The National Sexual Violence Resource Center (NSVRC), identifies Sexual Violence as being when someone forces or manipulates someone else into unwanted sexual activity without their consent. Reasons someone might not consent include fear, age, illness, disability, and/or influence of alcohol or other drugs. Anyone can experience sexual violence including: children, teens, adults, and elders. Those who sexually abuse can be acquaintances, family members, trusted individuals or strangers.
Click here for a fact sheet describing the dynamics of sexual violence.
Sexual assault is a violent crime that involves power, aggression and control. Sexual assault can happen anywhere, anytime of day, to anyone regardless of age, class, ethnicity, socio-economic status, sexuality or gender. Sexual violence encompasses a number of different behaviors, all of which are illegal and none of which are the victim’s fault.
Types of sexual violence include, but are not necessarily limited to:

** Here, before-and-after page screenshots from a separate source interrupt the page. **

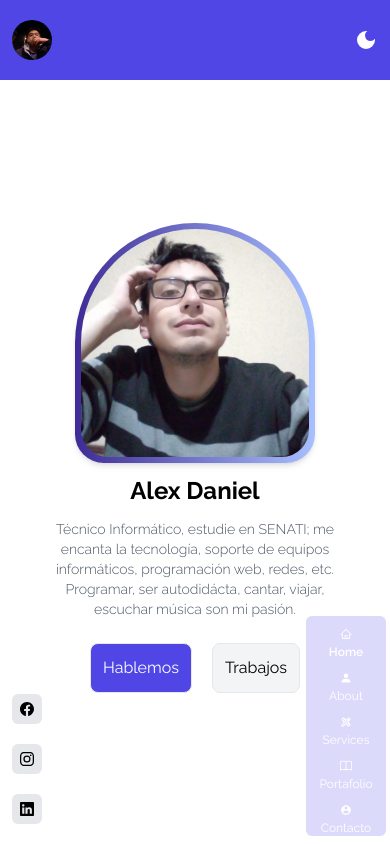
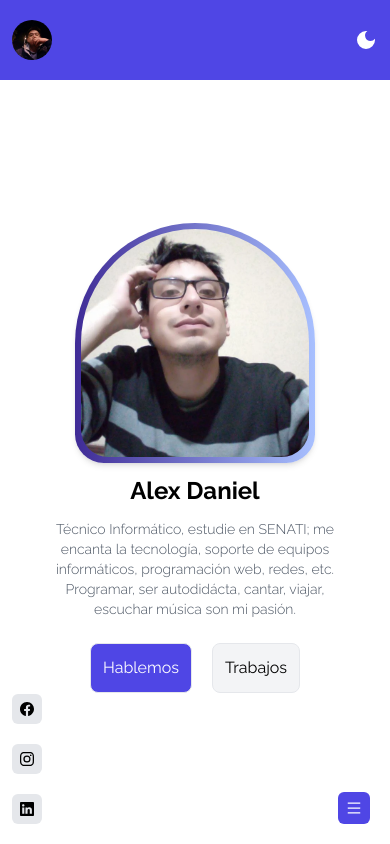
Before and after one commit to PandavionxD/web-site-v2, a React (Vite) app: page / in a window 390 px wide. Built offline with nearby package versions, Linux system fonts and the light colour scheme.

Commit message:
Agregando url en HomePage

```diff
--- a/src/components/FloatingNavbar.jsx
+++ b/src/components/FloatingNavbar.jsx
@@ -1,48 +1,33 @@
-import { AiFillUpSquare, AiOutlineHome } from "react-icons/ai";
-import { BsFillPersonFill } from "react-icons/bs";
-import { MdOutlineDesignServices } from "react-icons/md";
-import { BsBook } from "react-icons/bs";
-import { IoMdContact } from "react-icons/io";
 import { NavLink } from "react-router-dom";
+import { data } from "./data";
+import { useState } from "react";
+import {AiOutlineMenu} from 'react-icons/ai'
+
 
 export const FloatingNavbar = () => {
+  const [hidden, sethidden] = useState(false);
 
   return (
-    <div className="md:hidden p-3 pb-0 opacity-20 hover:opacity-100 fixed rounded-md  bg-indigo-600 w-20 dark:bg-purple-600 flex flex-col gap-3 z-10 bottom-2 justify-center right-1  transition-all duration-700 ">
-      <div  >
-        <NavLink to='/'className='flex flex-col items-center gap-1 text-xs overflow-hidden hover:translate-x-2 transition-all duration-300  ' >
-          <AiOutlineHome className="text-white"  />
-          <span  className="text-white" >Home</span>
-        </NavLink>
-      </div>
-      <div>
-        <NavLink  to='/about' className='flex flex-col items-center  gap-1 text-xs
-        overflow-hidden hover:translate-x-2 transition-all duration-300 '>
-          <BsFillPersonFill  className="text-white"/>
-          <span className="text-white">About</span>
-        </NavLink>
-      </div>
-      <div>
-        <NavLink  to='/services' className='flex flex-col items-center gap-1 text-xs
-        overflow-hidden hover:translate-x-2 transition-all duration-300  '>
-          <MdOutlineDesignServices className="text-white"/>
-          <span className="text-white">Services</span>
-        </NavLink>
-      </div>
-      <div>
-        <NavLink  to='/portfolio' className='flex flex-col items-center gap-1 text-xs
-        overflow-hidden hover:translate-x-2 transition-all duration-300 '>
-          <BsBook className="text-white"/>
-          <span className="text-white" >Portafolio</span>
-        </NavLink>
-      </div>
-      <div>
-        <NavLink  to='/contact' className='flex flex-col items-center gap-1 text-xs
-        overflow-hidden hover:translate-x-2 transition-all duration-300 '>
-          <IoMdContact className="text-white" />
-          <span className="text-white" >Contacto</span>
-        </NavLink>
-      </div>
-    </div>
+    <>
+      <button onMouseOver={() => sethidden(!hidden)} className="md:hidden  flex bg-indigo-600
+       p-2 transition-all duration-700 rounded-md z-50 dark:bg-purple-600 text-white items-center absolute bottom-5 right-5  "  >
+      <AiOutlineMenu />
+      </button>
+      {hidden && (
+        <div className="md:hidden p-3 pb-0 opacity-20 hover:opacity-100 fixed rounded-md  bg-indigo-600 w-20 dark:bg-purple-600 flex flex-col gap-3 z-10 bottom-14 justify-center right-2  transition-all duration-700 ">
+          {data.map((item) => (
+            <div key={item.id}>
+              <NavLink
+                to={item.path}
+                className="flex flex-col items-center gap-1 text-xs overflow-hidden hover:translate-x-2 transition-all duration-300  "
+              >
+                <button className="text-white">{item.icons}</button>
+                <span className="text-white"> {item.title} </span>
+              </NavLink>
+            </div>
+          ))}
+        </div>
+      )}
+    </>
   );
 };
--- a/src/components/Navbar.jsx
+++ b/src/components/Navbar.jsx
@@ -9,7 +9,6 @@ import { useSnackbar } from "notistack";
 export const Navbar = () => {
   const { setDarkToggle, darkToggle } = useUserContext();
   const { enqueueSnackbar } = useSnackbar();
-  console.log(darkToggle)
 
   let darkValue = 'LigtMode'
   if(darkToggle === false) {
--- a/src/components/data.js
+++ /dev/null
@@ -1,27 +0,0 @@
-export const data = [
-  {
-    id: 1,
-    title: "Home",
-    path: "/",
-  },
-  {
-    id: 2,
-    title: "Acerca",
-    path: "/about",
-  },
-  {
-    id: 3,
-    title: "Servicios",
-    path: "/services",
-  },
-  {
-    id: 4,
-    title: "Portafolio",
-    path: "/portfolio",
-  },
-  {
-    id: 5,
-    title: "Contacto",
-    path: "/contact",
-  },
-];
--- /dev/null
+++ b/src/components/data.jsx
@@ -0,0 +1,38 @@
+import { AiOutlineHome } from "react-icons/ai";
+import { BsFillPersonFill } from "react-icons/bs";
+import { MdOutlineDesignServices } from "react-icons/md";
+import { BsBook } from "react-icons/bs";
+import { IoMdContact } from "react-icons/io";
+
+export const data = [
+  {
+    id: 1,
+    title: "Home",
+    path: "/",
+    icons: <AiOutlineHome/>
+  },
+  {
+    id: 2,
+    title: "Acerca",
+    path: "/about",
+    icons: <BsFillPersonFill/>
+  },
+  {
+    id: 3,
+    title: "Servicios",
+    path: "/services",
+    icons: <MdOutlineDesignServices/>
+  },
+  {
+    id: 4,
+    title: "Portafolio",
+    path: "/portfolio",
+    icons: <BsBook/>
+  },
+  {
+    id: 5,
+    title: "Contacto",
+    path: "/contact",
+    icons: <IoMdContact/>
+  },
+];
--- a/src/pages/HomePage.jsx
+++ b/src/pages/HomePage.jsx
@@ -9,9 +9,15 @@ export const HomePage = () => {
     <>
       <div className="min-h-[calc(100vh-7rem)] w-full mx-auto grid place-content-center gap-3 ">
         <picture className="w-60 shadow-md   mx-auto imagen dark:bg-gradient-to-r from-indigo-600 via-purple-900 to-fuchsia-600  ">
-        <img src={logo} alt={logo} className=" object-cover mx-auto imagen1 " />
+          <img
+            src={logo}
+            alt={logo}
+            className=" object-cover mx-auto imagen1 "
+          />
         </picture>
-      <h1 className="text-center text-2xl font-bold dark:text-white ">Alex Daniel</h1>
+        <h1 className="text-center text-2xl font-bold dark:text-white ">
+          Alex Daniel
+        </h1>
         <p className="w-4/5 mx-auto dark:text-gray-300 font-light text-gray-600 text-center text-sm ">
           Técnico Informático, estudie en SENATI; me encanta la tecnología,
           soporte de equipos informáticos, programación web, redes, etc.
@@ -21,21 +27,39 @@ export const HomePage = () => {
           </span>
         </p>
         <div className="flex gap-5 flex-col absolute bottom-5 z-10 left-3 md:left-10 ">
-        <button className="p-2 overflow-hidden bg-gray-200 rounded-md dark:hover:bg-purple-600 hover:bg-indigo-600 hover:text-white hover:-translate-x-2 transition-all duration-300 " >
-          <BsFacebook className="text-sm"  />
-        </button>
-        <button className="p-2 overflow-hidden bg-gray-200 rounded-md dark:hover:bg-purple-600 hover:bg-indigo-600 hover:text-white hover:-translate-x-2 transition-all duration-300 " >
-          <BsInstagram className="text-sm"  />
-        </button>
-        <button className="p-2 overflow-hidden bg-gray-200 rounded-md dark:hover:bg-purple-600 hover:bg-indigo-600 hover:text-white hover:-translate-x-2 transition-all duration-300 " >
-          <BsLinkedin  className="text-sm" />
-        </button>
+          <a
+            href="https://www.facebook.com/alexdaniel.ar2/"
+            target="_blank"
+            className="p-2 overflow-hidden bg-gray-200 rounded-md dark:hover:bg-purple-600 hover:bg-indigo-600 hover:text-white hover:-translate-x-2 transition-all duration-300 "
+          >
+            <BsFacebook className="text-sm" />
+          </a>
+          <a
+            href="https://www.instagram.com/alexdaniel.ar/"
+            target="_blank"
+            className="p-2 overflow-hidden bg-gray-200 rounded-md dark:hover:bg-purple-600 hover:bg-indigo-600 hover:text-white hover:-translate-x-2 transition-all duration-300 "
+          >
+            <BsInstagram className="text-sm" />
+          </a>
+          <a
+            href="https://www.linkedin.com/in/alex-daniel-artica-rivera-9751b915b"
+            target="_blank"
+            className="p-2 overflow-hidden bg-gray-200 rounded-md dark:hover:bg-purple-600 hover:bg-indigo-600 hover:text-white hover:-translate-x-2 transition-all duration-300 "
+          >
+            <BsLinkedin className="text-sm" />
+          </a>
         </div>
-      <div className="flex gap-5 justify-center items-center mt-3 animate__animated animate__fadeInUp" >
-        <Link to='/contact' className="bg-indigo-600 dark:bg-purple-600 p-3 rounded-lg text-white hover:-translate-y-2 hover:text-indigo-600 dark:hover:text-purple-600 hover:bg-transparent overflow-hidden hover:border-indigo-600 dark:border-purple-600 dark:hover:bg-transparent border transition-all duration-300  ">
+        <div className="flex gap-5 justify-center items-center mt-3 animate__animated animate__fadeInUp">
+          <Link
+            to="/contact"
+            className="bg-indigo-600 dark:bg-purple-600 p-3 rounded-lg text-white hover:-translate-y-2 hover:text-indigo-600 dark:hover:text-purple-600 hover:bg-transparent overflow-hidden hover:border-indigo-600 dark:border-purple-600 dark:hover:bg-transparent border transition-all duration-300  "
+          >
             Hablemos
           </Link>
-        <Link to='/portfolio' className="bg-gray-100 p-3 rounded-lg  hover:-translate-y-2 hover:text-indigo-600 hover:bg-transparent hover:border-indigo-600 overflow-hidden dark:hover:text-purple-600 dark:border-purple-600 hover:border-gray-bg-gray-100 border transition-all duration-300  ">
+          <Link
+            to="/portfolio"
+            className="bg-gray-100 p-3 rounded-lg  hover:-translate-y-2 hover:text-indigo-600 hover:bg-transparent hover:border-indigo-600 overflow-hidden dark:hover:text-purple-600 dark:border-purple-600 hover:border-gray-bg-gray-100 border transition-all duration-300  "
+          >
             Trabajos
           </Link>
         </div>
```
Lines whose indentation alone changed are shown as unchanged.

- Rape – a forced sexual act that includes oral, anal or vaginal penetration
- Acquaintance Rape
- Child Sexual Abuse
- Dating Violence
- Drug Facilitated Sexual Violence
- Stranger Rape
- Sexual Harassment
- Sexual Exploitation by helping professionals
- Partner Rape
Click here for a link to more in-depth descriptions of the different types of sexual violence.
A number of support services are available for survivors of sexual violence, including but not limited to:
- 24-hour hotline intervention and hospital response
- Ongoing support to survivors and their loved ones
- Immediate and on-going support services
- Referrals to appropriate resources regarding long-term service needs
- Advocacy throughout the healing process chosen by the survivor, be that participation with the criminal justice process or not
- Short-term individual counseling services
- Group counseling services
Additionally, many sexual violence direct service providers also offer community education and primary prevention education surrounding the prevention of first-time perpetration and victimization.
Click here for a listing of local sexual violence direct service providers in your area.
Scope of Sexual Assault
- 5,152 primary victims of sexual assault received services from the 15 direct service sexual assault centers across the state in 2015: 4,054 Female and 932 Male. 2,503 secondary victims of sexual assault were served by these programs (including individuals other than the primary victims directly affected by the crime such as: significant others, children, friends, etc.). 3,398 emergency hotline calls were answered by these programs in 2015.
- In 2015, according to the 15 Direct Service Rape Crisis Centers across SC, of the perpetrators that could be identified;
- 249 were female
- 3228 were male
- the gender of 489 was unknown.
- Of these, 1,016 were friends or acquaintances, 889 were a parent or stepparent, and over 640 were some other relative.
- In 2015, across SC, there were 637 cases that involved both domestic violence and sexual assault.
- Furthermore, 753 sexual assaults were known cases involving substance abuse. These cases can include alcohol, narcotics, and other drugs. These cases are otherwise known as alcohol-drug facilitated sexual assaults.
It is estimated that 1 of every 6 women has been the victim of an attempted or completed rape in her lifetime, according to the Rape Abuse Incest National Network (RAINN). This number is about 1 in 33 for American men. Approximately 15% of sexual assault and rape victims are under age 12.
According to RAINN, 73% of sexual assaults were perpetrated by a non-stranger, and more than 50% of all rape/sexual assault incidents were reported by victims to have occurred within 1 mile of their home or at their home. The average age of a rapist is 31 years old, and 52% are white. 22% of imprisoned rapists report that they are married.
More information regarding sexual assault can be found here: Sexual Assault